Question: Julie, first off, I have to say I spend many hours reading through your website. You are a gifted and inspirational woman, and thanks for all you share.
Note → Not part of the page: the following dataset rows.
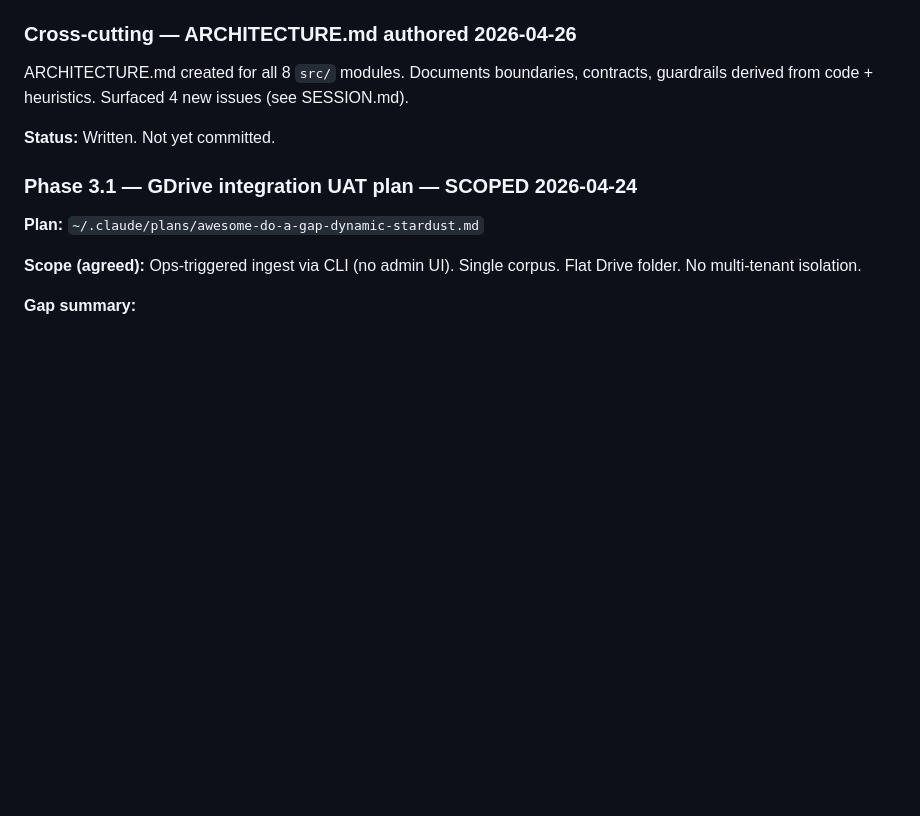
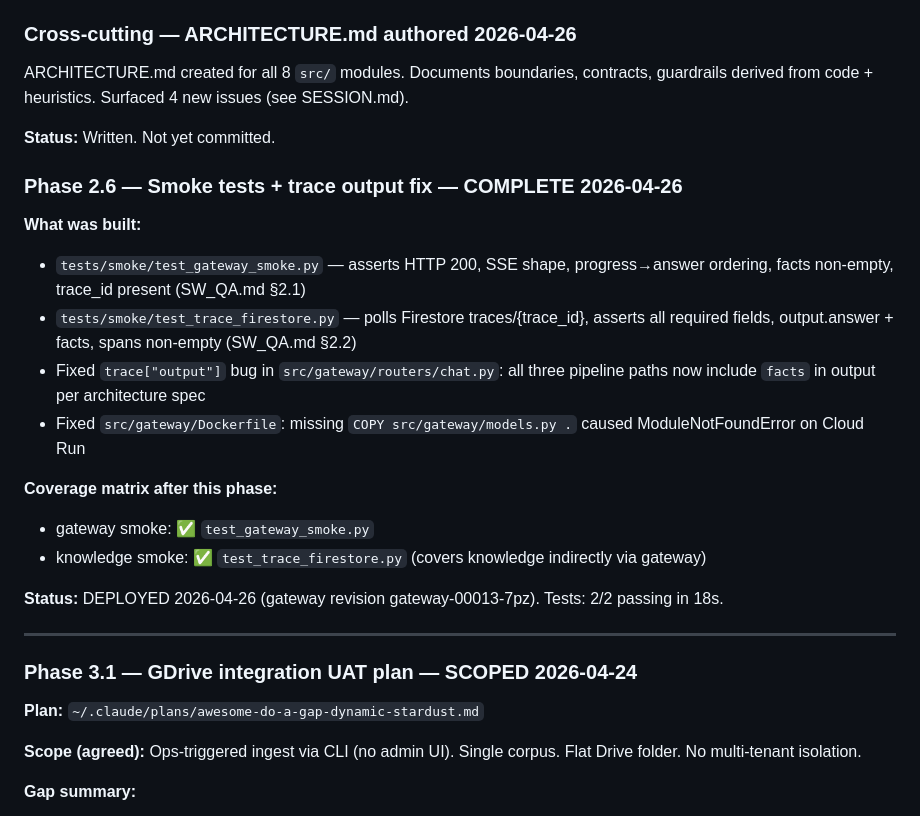
Before and after one commit to lorinc/ImagineBot, a Markdown page: docs/PROJECT_PLAN.md, the part around the change. Drawn GitHub-style; blank space fills up the shorter version.

Commit message:
Wrap: add Phase 2.6 entry to PROJECT_PLAN.md
Co-Authored-By: Claude Sonnet 4.6 <noreply@anthropic.com>

```diff
--- a/docs/PROJECT_PLAN.md
+++ b/docs/PROJECT_PLAN.md
@@ -396,6 +396,22 @@ guardrails derived from code + heuristics. Surfaced 4 new issues (see SESSION.md
 
 **Status:** Written. Not yet committed.
 
+### Phase 2.6 — Smoke tests + trace output fix — COMPLETE 2026-04-26
+
+**What was built:**
+- `tests/smoke/test_gateway_smoke.py` — asserts HTTP 200, SSE shape, progress→answer ordering, facts non-empty, trace_id present (SW_QA.md §2.1)
+- `tests/smoke/test_trace_firestore.py` — polls Firestore traces/{trace_id}, asserts all required fields, output.answer + facts, spans non-empty (SW_QA.md §2.2)
+- Fixed `trace["output"]` bug in `src/gateway/routers/chat.py`: all three pipeline paths now include `facts` in output per architecture spec
+- Fixed `src/gateway/Dockerfile`: missing `COPY src/gateway/models.py .` caused ModuleNotFoundError on Cloud Run
+
+**Coverage matrix after this phase:**
+- gateway smoke: ✅ `test_gateway_smoke.py`
+- knowledge smoke: ✅ `test_trace_firestore.py` (covers knowledge indirectly via gateway)
+
+**Status:** DEPLOYED 2026-04-26 (gateway revision gateway-00013-7pz). Tests: 2/2 passing in 18s.
+
+---
+
 ### Phase 3.1 — GDrive integration UAT plan — SCOPED 2026-04-24
 
 **Plan:** `~/.claude/plans/awesome-do-a-gap-dynamic-stardust.md`
```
I recently bought a 14 year old horse who has had many issues, but with whom I am making progress. I test rode him a number of times on trails, where he was great. Once we moved him to our first boarding facility, we began to really see evidence of his past. He would NOT pick his feet up, especially back right. With time and patience, he now picks them up readily. We are now working on him holding them on the hoof jack as I am a barefoot trimmer. We also found out he had Lymes disease 5 months after we had him. We wondered why he seemed weak and stiff, in addition to intermittent lameness in his back legs. He has been treated, but is still off occasionally. We are working with a vet who has done some x-rays, hoof and flexion test and is going to do some nerve blocks. I also have a chiropractor, and plan to have a massage therapist come see him, as well.
I was told he was not used in any lesson or ring work, yet, because I do not have people to trail ride with and are not sure of the area yet, we have been riding in a beautiful sand filled arena. He seems to be feeling better as we see him “moving” in the paddocks, sometimes with the most beautiful flowing trot.

I have done a lot of groundwork and round pen with him, and he is great. Very quick learner, eager to please, seems to enjoy the work, although there are days when it takes some convincing to get him to relax and listen. He always comes around when I take the time he needs. Under saddle is a different story. He was spinning for mounting, but we seem to be almost completely past that problem. Again, time and patience.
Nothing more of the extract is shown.